Another day, another music rights owner suing a YouTube multi-channel network.
In this case, Freeplay Music, a New York-based music licensing company with rights to “tens of thousands” of songs, is suing Maker Studios, AwesomenessTV (and its Big Frame unit), and BroadbandTV for YouTube copyright infringement, according to Variety. The suit alleges that, collectively, the four MCNs did not obtain a license for over a hundred songs that are being illegally used by their talent in YouTube videos.
Specifically, Freeplay claims that Maker is infringing on over 45 copyrights, AwesomenessTV and Big Frame are infringing on 14 copyrights, and BroadbandTV is infringing on over 70 copyrights. The company is seeking unspecified monetary damages, and a stop to all the infringing activity, in return.
If the Freeplay name sounds familiar, it’s the same company that is being sued by two other major MCNs — Machinima and Collective Digital Studio — for using “troll” tactics. In that suit, the two MCNs essentially claim that Freeplay at first offered music for free, only to then threaten to sue unless the MCNs paid a license fee. Freeplay responded by saying those accusations were “baseless.”
This is certainly not the first (and most likely won’t be the last) time an MCN butts heads with a music rights holder. In 2013, Maker Studios and Fullscreen were sued by the National Music Publishers’ Association for copyright infringement. Both cases were later settled.
YouTube has a copyright scanning system known as Content-ID that allows rights owners to track when their content is being used without their permission in videos. The owners can claim an infringing video and either take it down or monetize by collecting ad revenue against it. In late 2013, YouTube launched a new system that put MCNs more in control of copyright use (and misuse) for their “managed” channel partners.

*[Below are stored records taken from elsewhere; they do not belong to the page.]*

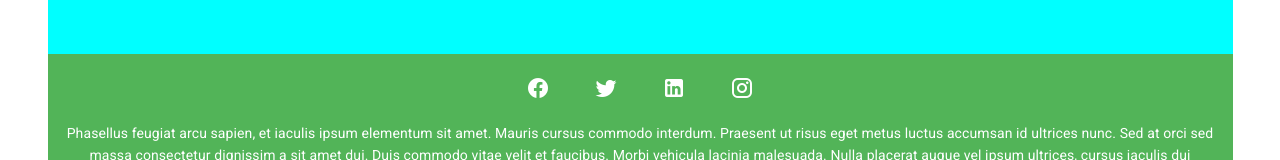
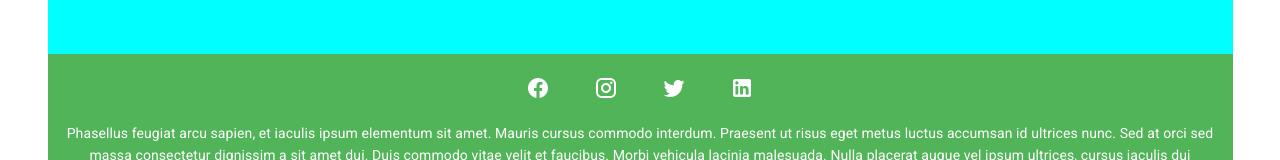
Before and after one commit to danilodcn/igreja-front, a Nuxt app: page /inspire in a window 1280 px wide. Shown: the part 541-701 px from the top of the page. Built offline with nearby package versions, Linux system fonts and the light colour scheme.

Commit message:
adicionando link para o instagram

```diff
--- a/src/components/nav/Footer.vue
+++ b/src/components/nav/Footer.vue
@@ -5,12 +5,14 @@
         <v-card-text>
           <v-btn
             v-for="icon in icons"
-            :key="icon"
+            :key="icon.name"
             class="mx-4 white--text"
             icon
+            :href="icon.href"
+            target="_black"
           >
             <v-icon size="24px">
-              {{ icon }}
+              {{ icon.name }}
             </v-icon>
           </v-btn>
         </v-card-text>
@@ -36,12 +38,26 @@
   </footer>
 </template>
 
-<script>
-export default {
+<script lang="ts">
+import Vue from 'vue'
+
+interface IIcon {
+  name: string
+  href?: string
+}
+
+const icons: IIcon[] = [
+  { name: 'mdi-facebook' },
+  { name: 'mdi-instagram', href: `https://instagram.com/ibm_sede` },
+  { name: 'mdi-twitter' },
+  { name: 'mdi-linkedin' },
+]
+
+export default Vue.extend({
   data: () => ({
-    icons: ['mdi-facebook', 'mdi-twitter', 'mdi-linkedin', 'mdi-instagram'],
+    icons,
   }),
-}
+})
 </script>
 <style scoped>
 footer {
```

That same year, Freeplay started offering its music for free on YouTube, in exchange for the ability to claim and monetize those videos using Content-ID, per the report.